Dataset records
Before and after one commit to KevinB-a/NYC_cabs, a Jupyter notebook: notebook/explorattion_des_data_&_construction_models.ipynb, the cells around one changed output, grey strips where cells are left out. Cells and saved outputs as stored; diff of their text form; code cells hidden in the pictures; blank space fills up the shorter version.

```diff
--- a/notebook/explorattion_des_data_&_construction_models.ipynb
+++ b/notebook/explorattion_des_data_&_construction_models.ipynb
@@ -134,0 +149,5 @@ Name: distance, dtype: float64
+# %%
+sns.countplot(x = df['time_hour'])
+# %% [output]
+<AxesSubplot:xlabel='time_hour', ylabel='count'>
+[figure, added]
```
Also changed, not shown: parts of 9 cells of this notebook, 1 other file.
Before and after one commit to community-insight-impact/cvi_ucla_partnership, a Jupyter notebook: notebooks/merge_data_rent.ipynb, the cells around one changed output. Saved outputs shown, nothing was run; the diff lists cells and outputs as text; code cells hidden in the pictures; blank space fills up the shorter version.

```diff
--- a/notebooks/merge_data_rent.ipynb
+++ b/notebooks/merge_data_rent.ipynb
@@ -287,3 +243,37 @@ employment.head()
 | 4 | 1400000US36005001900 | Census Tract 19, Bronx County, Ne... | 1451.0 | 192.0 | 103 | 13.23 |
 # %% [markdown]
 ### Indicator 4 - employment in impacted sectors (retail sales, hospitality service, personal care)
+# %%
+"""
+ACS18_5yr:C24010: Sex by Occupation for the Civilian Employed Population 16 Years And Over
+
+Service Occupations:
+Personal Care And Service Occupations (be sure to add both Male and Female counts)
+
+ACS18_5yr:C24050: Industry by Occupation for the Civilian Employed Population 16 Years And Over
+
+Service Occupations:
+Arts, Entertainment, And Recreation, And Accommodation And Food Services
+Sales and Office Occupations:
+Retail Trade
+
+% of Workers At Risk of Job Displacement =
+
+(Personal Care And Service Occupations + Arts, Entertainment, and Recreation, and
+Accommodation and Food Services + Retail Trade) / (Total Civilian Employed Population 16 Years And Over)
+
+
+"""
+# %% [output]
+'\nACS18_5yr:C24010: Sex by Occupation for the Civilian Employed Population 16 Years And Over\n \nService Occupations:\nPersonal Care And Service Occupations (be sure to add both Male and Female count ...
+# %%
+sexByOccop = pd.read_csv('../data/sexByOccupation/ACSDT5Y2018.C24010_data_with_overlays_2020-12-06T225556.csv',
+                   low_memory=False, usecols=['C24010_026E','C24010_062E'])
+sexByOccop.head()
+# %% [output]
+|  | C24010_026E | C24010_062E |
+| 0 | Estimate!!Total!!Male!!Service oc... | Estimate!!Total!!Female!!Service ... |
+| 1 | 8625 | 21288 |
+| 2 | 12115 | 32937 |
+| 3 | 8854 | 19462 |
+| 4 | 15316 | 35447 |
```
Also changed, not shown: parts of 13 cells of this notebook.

__Your objective__
For this task, print the records again exactly as they appear.

__Response__
Before and after one commit to KevinB-a/NYC_cabs, a Jupyter notebook: notebook/explorattion_des_data_&_construction_models.ipynb, the cells around one changed output, grey strips where cells are left out. Cells and saved outputs as stored; diff of their text form; code cells hidden in the pictures; blank space fills up the shorter version.

```diff
--- a/notebook/explorattion_des_data_&_construction_models.ipynb
+++ b/notebook/explorattion_des_data_&_construction_models.ipynb
@@ -134,0 +149,5 @@ Name: distance, dtype: float64
+# %%
+sns.countplot(x = df['time_hour'])
+# %% [output]
+<AxesSubplot:xlabel='time_hour', ylabel='count'>
+[figure, added]
```
Also changed, not shown: parts of 9 cells of this notebook, 1 other file.
Before and after one commit to community-insight-impact/cvi_ucla_partnership, a Jupyter notebook: notebooks/merge_data_rent.ipynb, the cells around one changed output. Saved outputs shown, nothing was run; the diff lists cells and outputs as text; code cells hidden in the pictures; blank space fills up the shorter version.

```diff
--- a/notebooks/merge_data_rent.ipynb
+++ b/notebooks/merge_data_rent.ipynb
@@ -287,3 +243,37 @@ employment.head()
 | 4 | 1400000US36005001900 | Census Tract 19, Bronx County, Ne... | 1451.0 | 192.0 | 103 | 13.23 |
 # %% [markdown]
 ### Indicator 4 - employment in impacted sectors (retail sales, hospitality service, personal care)
+# %%
+"""
+ACS18_5yr:C24010: Sex by Occupation for the Civilian Employed Population 16 Years And Over
+
+Service Occupations:
+Personal Care And Service Occupations (be sure to add both Male and Female counts)
+
+ACS18_5yr:C24050: Industry by Occupation for the Civilian Employed Population 16 Years And Over
+
+Service Occupations:
+Arts, Entertainment, And Recreation, And Accommodation And Food Services
+Sales and Office Occupations:
+Retail Trade
+
+% of Workers At Risk of Job Displacement =
+
+(Personal Care And Service Occupations + Arts, Entertainment, and Recreation, and
+Accommodation and Food Services + Retail Trade) / (Total Civilian Employed Population 16 Years And Over)
+
+
+"""
+# %% [output]
+'\nACS18_5yr:C24010: Sex by Occupation for the Civilian Employed Population 16 Years And Over\n \nService Occupations:\nPersonal Care And Service Occupations (be sure to add both Male and Female count ...
+# %%
+sexByOccop = pd.read_csv('../data/sexByOccupation/ACSDT5Y2018.C24010_data_with_overlays_2020-12-06T225556.csv',
+                   low_memory=False, usecols=['C24010_026E','C24010_062E'])
+sexByOccop.head()
+# %% [output]
+|  | C24010_026E | C24010_062E |
+| 0 | Estimate!!Total!!Male!!Service oc... | Estimate!!Total!!Female!!Service ... |
+| 1 | 8625 | 21288 |
+| 2 | 12115 | 32937 |
+| 3 | 8854 | 19462 |
+| 4 | 15316 | 35447 |
```
Also changed, not shown: parts of 13 cells of this notebook.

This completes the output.